Submitted by Shawna
I’m 22, and this happened to me when I was 12 and traveling with a group in London, but it still haunts me. So it was midnight and I was on the tube with a group of teens and two chaperones, but we were all spread out because it was so crowded. I was standing there looking at the floor when I felt this guy to my right watching me. I looked up and made eye contact, and I swear his eye got wider in a really creepy way. I looked away, but he didn’t stop staring. I kept glancing at him, and the only time within maybe five minutes when he broke his stare was to scratch his nose…and then he went right back to staring at me. Finally, the tube stopped and my group started getting off.
As soon as I started to move to get off, this creep started following me. That’s when I REALLY panicked, as in my fight-or-flight instinct kicked in. Despite the crowd, I ran. He ran after me and actually reached out to grab me. Without thinking, I grabbed some lady’s sweater, yanked on it, and hurled myself off the tube. And just after I jumped off, with him right behind me, the tube doors closed on his face. I turned around to look, and the last I saw of him, he had his face and hands mashed up against the door windows, still staring at me, and looking VERY pissed off. I told a chaperone what had happened (don’t know if they believed me), but they let me hold one of their hands all the way back to the hotel.
It sounds like something out of a psychological thriller or horror movie, I know, but it was real and to date, the scariest time of my life. I can’t stand to think what might have happened if that creep had gotten hold of me. I’m still afraid to ride trains alone.
Submitted by Rebecca
Check out the all-Hollaback reader:
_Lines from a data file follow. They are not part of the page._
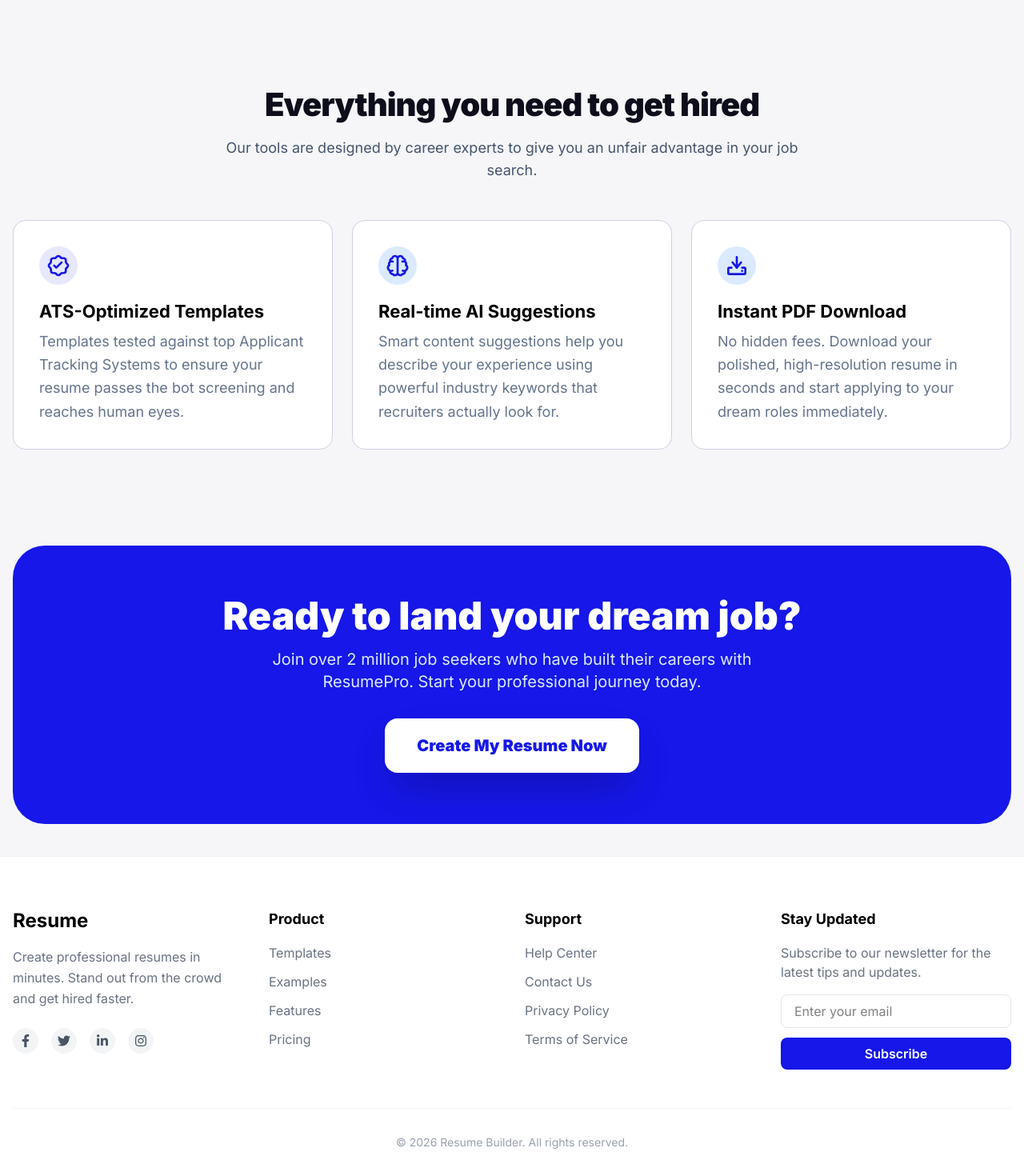
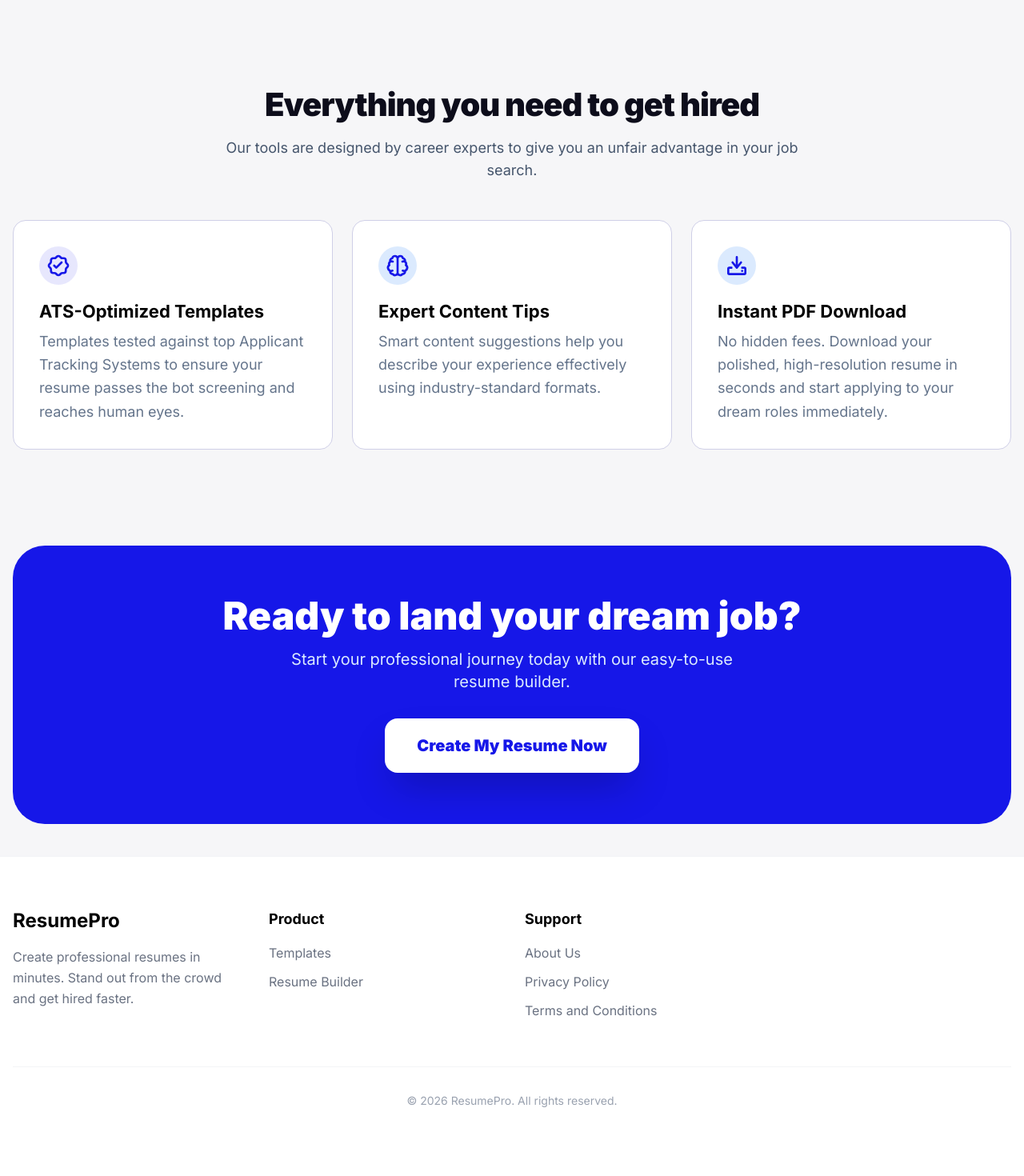
Before and after one commit to helloayushbaliyan/Resume-Builder, a Next.js app: page / in a window 1280 px wide. Shown: the part 1051-2521 px from the top of the page at 80% size. After the commit the page ends 2469 px from the top, so only its background shows below. Built offline with nearby package versions, Linux system fonts and the light colour scheme.

Commit message:
add new apage,privacypolict,ataerms andacaondition paegs

```diff
--- /dev/null
+++ b/src/app/(site)/about-us/page.js
@@ -0,0 +1,36 @@
+import React from "react";
+
+export const metadata = {
+    title: "About Us - ResumePro",
+    description: "Learn more about ResumePro and our mission to help job seekers.",
+};
+
+export default function AboutUs() {
+    return (
+        <div className="container px-4 mx-auto py-16 md:py-24 max-w-4xl">
+            <h1 className="text-4xl font-bold mb-8 text-slate-900">About Us</h1>
+            <div className="prose prose-lg prose-slate max-w-none">
+                <p className="text-xl text-slate-600 mb-8 leading-relaxed">
+                    ResumePro is dedicated to helping job seekers create professional,
+                    ATS-friendly resumes with ease. Our goal is to simplify the job
+                    application process and empower you to land your dream job.
+                </p>
+
+                <h2 className="text-2xl font-bold mb-4 text-slate-900">Our Mission</h2>
+                <p className="mb-6 text-slate-600">
+                    We believe that a great resume shouldn't be hard to build. We provide
+                    expert-designed templates and intuitive tools to help you showcase your
+                    skills and experience effectively.
+                </p>
+
+                <h2 className="text-2xl font-bold mb-4 text-slate-900">What We Offer</h2>
+                <ul className="list-disc pl-6 mb-6 text-slate-600 space-y-2">
+                    <li>Professional, ATS-optimized resume templates</li>
+                    <li>Easy-to-use builder interface</li>
+                    <li>Real-time preview and customization</li>
+                    <li>Instant PDF downloads</li>
+                </ul>
+            </div>
+        </div>
+    );
+}
--- /dev/null
+++ b/src/app/(site)/privacy-policy/page.js
@@ -0,0 +1,55 @@
+import React from "react";
+
+export const metadata = {
+    title: "Privacy Policy - ResumePro",
+    description: "Privacy Policy for ResumePro",
+};
+
+export default function PrivacyPolicy() {
+    return (
+        <div className="container px-4 mx-auto py-16 md:py-24 max-w-4xl">
+            <h1 className="text-4xl font-bold mb-8 text-slate-900">Privacy Policy</h1>
+            <div className="prose prose-slate max-w-none text-slate-600">
+                <p className="mb-4">Last Updated: {new Date().toLocaleDateString()}</p>
+
+                <p className="mb-6">
+                    At ResumePro, we take your privacy seriously. This Privacy Policy
+                    explains how we collect, use, and protect your personal information.
+                </p>
+
+                <h2 className="text-2xl font-bold mb-4 text-slate-900">Information We Collect</h2>
+                <p className="mb-4">
+                    We collect information that you voluntarily provide to us when you use
+                    our resume builder, including:
+                </p>
+                <ul className="list-disc pl-6 mb-6 space-y-2">
+                    <li>Contact information (name, email, phone number)</li>
+                    <li>Professional experience and education details</li>
+                    <li>Skills and other resume content</li>
+                </ul>
+
+                <h2 className="text-2xl font-bold mb-4 text-slate-900">How We Use Your Information</h2>
+                <p className="mb-6">
+                    We use your information solely for the purpose of:
+                </p>
+                <ul className="list-disc pl-6 mb-6 space-y-2">
+                    <li>Generating and managing your resumes</li>
+                    <li>Providing customer support</li>
+                    <li>Improving our services</li>
+                </ul>
+
+                <h2 className="text-2xl font-bold mb-4 text-slate-900">Data Security</h2>
+                <p className="mb-6">
+                    We implement appropriate technical and organizational measures to
+                    protect your personal data against unauthorized access, alteration, or
+                    destruction.
+                </p>
+
+                <h2 className="text-2xl font-bold mb-4 text-slate-900">Contact Us</h2>
+                <p className="mb-6">
+                    If you have any questions about this Privacy Policy, please contact us.
+                </p>
+            </div>
+        </div>
+    );
+}
--- /dev/null
+++ b/src/app/(site)/terms-and-conditions/page.js
@@ -0,0 +1,54 @@
+import React from "react";
+
+export const metadata = {
+    title: "Terms and Conditions - ResumePro",
+    description: "Terms and Conditions for ResumePro",
+};
+
+export default function TermsConditions() {
+    return (
+        <div className="container px-4 mx-auto py-16 md:py-24 max-w-4xl">
+            <h1 className="text-4xl font-bold mb-8 text-slate-900">Terms and Conditions</h1>
+            <div className="prose prose-slate max-w-none text-slate-600">
+                <p className="mb-4">Last Updated: {new Date().toLocaleDateString()}</p>
+
+                <p className="mb-6">
+                    Please read these Terms and Conditions carefully before using the ResumePro website.
+                </p>
+
+                <h2 className="text-2xl font-bold mb-4 text-slate-900">1. Acceptance of Terms</h2>
+                <p className="mb-6">
+                    By accessing or using our service, you agree to be bound by these
+                    Terms. If you disagree with any part of the terms, then you may not
+                    access the service.
+                </p>
+
+                <h2 className="text-2xl font-bold mb-4 text-slate-900">2. Use of Service</h2>
+                <p className="mb-6">
+                    Our service conducts resume building. You are responsible for the
+                    accuracy of the information you provide. You agree not to use the
+                    service for any illegal or unauthorized purpose.
+                </p>
+
+                <h2 className="text-2xl font-bold mb-4 text-slate-900">3. Intellectual Property</h2>
+                <p className="mb-6">
+                    The service and its original content, features, and functionality are
+                    and will remain the exclusive property of ResumePro and its licensors.
+                </p>
+
+                <h2 className="text-2xl font-bold mb-4 text-slate-900">4. Termination</h2>
+                <p className="mb-6">
+                    We may terminate or suspend access to our service immediately, without
+                    prior notice or liability, for any reason whatsoever, including without
+                    limitation if you breach the Terms.
+                </p>
+
+                <h2 className="text-2xl font-bold mb-4 text-slate-900">5. Changes</h2>
+                <p className="mb-6">
+                    We reserve the right, at our sole discretion, to modify or replace
+                    these Terms at any time.
+                </p>
+            </div>
+        </div>
+    );
+}
--- a/src/components/Footer.jsx
+++ b/src/components/Footer.jsx
@@ -1,12 +1,6 @@
 import React from "react";
 import Image from "next/image";
 import Link from "next/link";
-import {
-  FaFacebookF,
-  FaTwitter,
-  FaLinkedinIn,
-  FaInstagram,
-} from "react-icons/fa";
 
 function Footer() {
   return (
@@ -15,17 +9,11 @@ function Footer() {
         <div className="grid grid-cols-1 md:grid-cols-4 gap-8 mb-12">
           {/* Brand Section */}
           <div className="col-span-1 md:col-span-1">
-            <h2 className="font-bold text-2xl mb-4 text-black">Resume</h2>
+            <h2 className="font-bold text-2xl mb-4 text-black">ResumePro</h2>
             <p className="text-gray-500 mb-6 leading-relaxed">
               Create professional resumes in minutes. Stand out from the crowd
               and get hired faster.
             </p>
-            <div className="flex gap-4">
-              <SocialIcon icon={<FaFacebookF />} />
-              <SocialIcon icon={<FaTwitter />} />
-              <SocialIcon icon={<FaLinkedinIn />} />
-              <SocialIcon icon={<FaInstagram />} />
-            </div>
           </div>
 
           {/* Links Section 1 */}
@@ -34,7 +22,7 @@ function Footer() {
             <ul className="space-y-3 text-gray-500">
               <li>
                 <Link
-                  href="#"
+                  href="/templates"
                   className="hover:text-blue-600 transition-colors"
                 >
                   Templates
@@ -42,54 +30,30 @@ function Footer() {
               </li>
               <li>
                 <Link
-                  href="#"
+                  href="/templates"
                   className="hover:text-blue-600 transition-colors"
                 >
-                  Examples
-                </Link>
-              </li>
-              <li>
-                <Link
-                  href="#"
-                  className="hover:text-blue-600 transition-colors"
-                >
-                  Features
-                </Link>
-              </li>
-              <li>
-                <Link
-                  href="#"
-                  className="hover:text-blue-600 transition-colors"
-                >
-                  Pricing
+                  Resume Builder
                 </Link>
               </li>
             </ul>
           </div>
 
           {/* Links Section 2 */}
-          <div>
+          <div className="col-span-1 md:col-span-2">
             <h3 className="font-bold text-lg mb-4 text-black">Support</h3>
             <ul className="space-y-3 text-gray-500">
               <li>
                 <Link
-                  href="#"
+                  href="/about-us"
                   className="hover:text-blue-600 transition-colors"
                 >
-                  Help Center
+                  About Us
                 </Link>
               </li>
               <li>
                 <Link
-                  href="#"
-                  className="hover:text-blue-600 transition-colors"
-                >
-                  Contact Us
-                </Link>
-              </li>
-              <li>
-                <Link
-                  href="#"
+                  href="/privacy-policy"
                   className="hover:text-blue-600 transition-colors"
                 >
                   Privacy Policy
@@ -97,53 +61,22 @@ function Footer() {
               </li>
               <li>
                 <Link
-                  href="#"
+                  href="/terms-and-conditions"
                   className="hover:text-blue-600 transition-colors"
                 >
-                  Terms of Service
+                  Terms and Conditions
                 </Link>
               </li>
             </ul>
           </div>
-
-          {/* Newsletter Section */}
-          <div>
-            <h3 className="font-bold text-lg mb-4 text-black">Stay Updated</h3>
-            <p className="text-gray-500 mb-4">
-              Subscribe to our newsletter for the latest tips and updates.
-            </p>
-            <div className="flex flex-col gap-3">
-              <input
-                type="email"
-                placeholder="Enter your email"
-                className="px-4 py-2 border border-gray-200 rounded-lg focus:outline-none focus:border-blue-500 transition-colors w-full"
-              />
-              <button className="bg-[#1617e8] text-white px-6 py-2 rounded-lg hover:bg-blue-700 transition-colors font-semibold">
-                Subscribe
-              </button>
-            </div>
-          </div>
         </div>
 
         <div className="border-t border-gray-100 pt-8 text-center text-gray-400 text-sm">
-          <p>
-            © {new Date().getFullYear()} Resume Builder. All rights reserved.
-          </p>
+          <p>© {new Date().getFullYear()} ResumePro. All rights reserved.</p>
         </div>
       </div>
     </footer>
   );
 }
 
-function SocialIcon({ icon }) {
-  return (
-    <a
-      href="#"
-      className="w-8 h-8 flex items-center justify-center rounded-full bg-gray-100 text-gray-600 hover:bg-[#1617e8] hover:text-white transition-all duration-300"
-    >
-      {icon}
-    </a>
-  );
-}
-
 export default Footer;
--- a/src/components/HomePage.jsx
+++ b/src/components/HomePage.jsx
@@ -35,7 +35,9 @@ function HomePage() {
                     />
                   </svg>
                 </span>{" "}
-                <span className="text-blue-800">New: AI Resume Writer</span>
+                <span className="text-blue-800">
+                  New: Expert-Designed Templates
+                </span>
               </div>
               <h1 className="text-5xl md:text-[68px] font-black leading-[1.1] tracking-tight text-[#0d0d1b] ">
                 Build Your Professional <br /> Resume{" "}
@@ -43,7 +45,7 @@ function HomePage() {
               </h1>
               <p className="text-xl md:text-xl text-slate-600  leading-relaxed max-w-[540px]">
                 Land your dream job with our ATS-friendly templates and
-                expert-guided builder. Join 1M+ professionals who got hired.
+                expert-guided builder. Create a professional resume in minutes.
               </p>
             </div>
             <div className="flex flex-wrap gap-4">
@@ -104,7 +106,7 @@ function HomePage() {
                   }}
                 ></div>
               </div>
-              <span>4.9/5 from 10k+ reviews</span>
+              <span>Trusted by job seekers worldwide</span>
             </div>
           </div>
           <div className="relative group">
@@ -225,12 +227,11 @@ function HomePage() {
               </div>
               <div className="flex flex-col gap-2">
                 <h3 className="text-[22px] font-bold leading-tight">
-                  Real-time AI Suggestions
+                  Expert Content Tips
                 </h3>
                 <p className="text-[#64748b]  leading-relaxed text-[18px]">
                   Smart content suggestions help you describe your experience
-                  using powerful industry keywords that recruiters actually look
-                  for.
+                  effectively using industry-standard formats.
                 </p>
               </div>
             </div>
@@ -276,13 +277,16 @@ function HomePage() {
               Ready to land your dream job?
             </h2>
             <p className="text-blue-100 text-lg md:text-xl max-w-[600px] mx-auto">
-              Join over 2 million job seekers who have built their careers with
-              ResumePro. Start your professional journey today.
+              Start your professional journey today with our easy-to-use resume
+              builder.
             </p>
           </div>
-          <button className="relative z-10 px-10 py-5 bg-white text-[#1617e8] text-primary text-xl font-black rounded-2xl hover:bg-background-light hover:scale-105 active:scale-95 transition-all shadow-2xl">
+          <Link
+            href="/templates"
+            className="relative z-10 px-10 py-5 bg-white text-[#1617e8] text-primary text-xl font-black rounded-2xl hover:bg-blue-50 hover:scale-105 active:scale-95 transition-all shadow-2xl"
+          >
             Create My Resume Now
-          </button>
+          </Link>
         </div>
       </section>
     </>
```
Also changed, not shown: src/components/Header.jsx (+0 -34 lines).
This was put together by Jessica Dickinson Goodman, a street harassment activist and badass who also runs the Feeling Elephants blog. She included our friends at Harassmap and Stop Street Harassment for good measure! Know other blogs we should include? Let us know!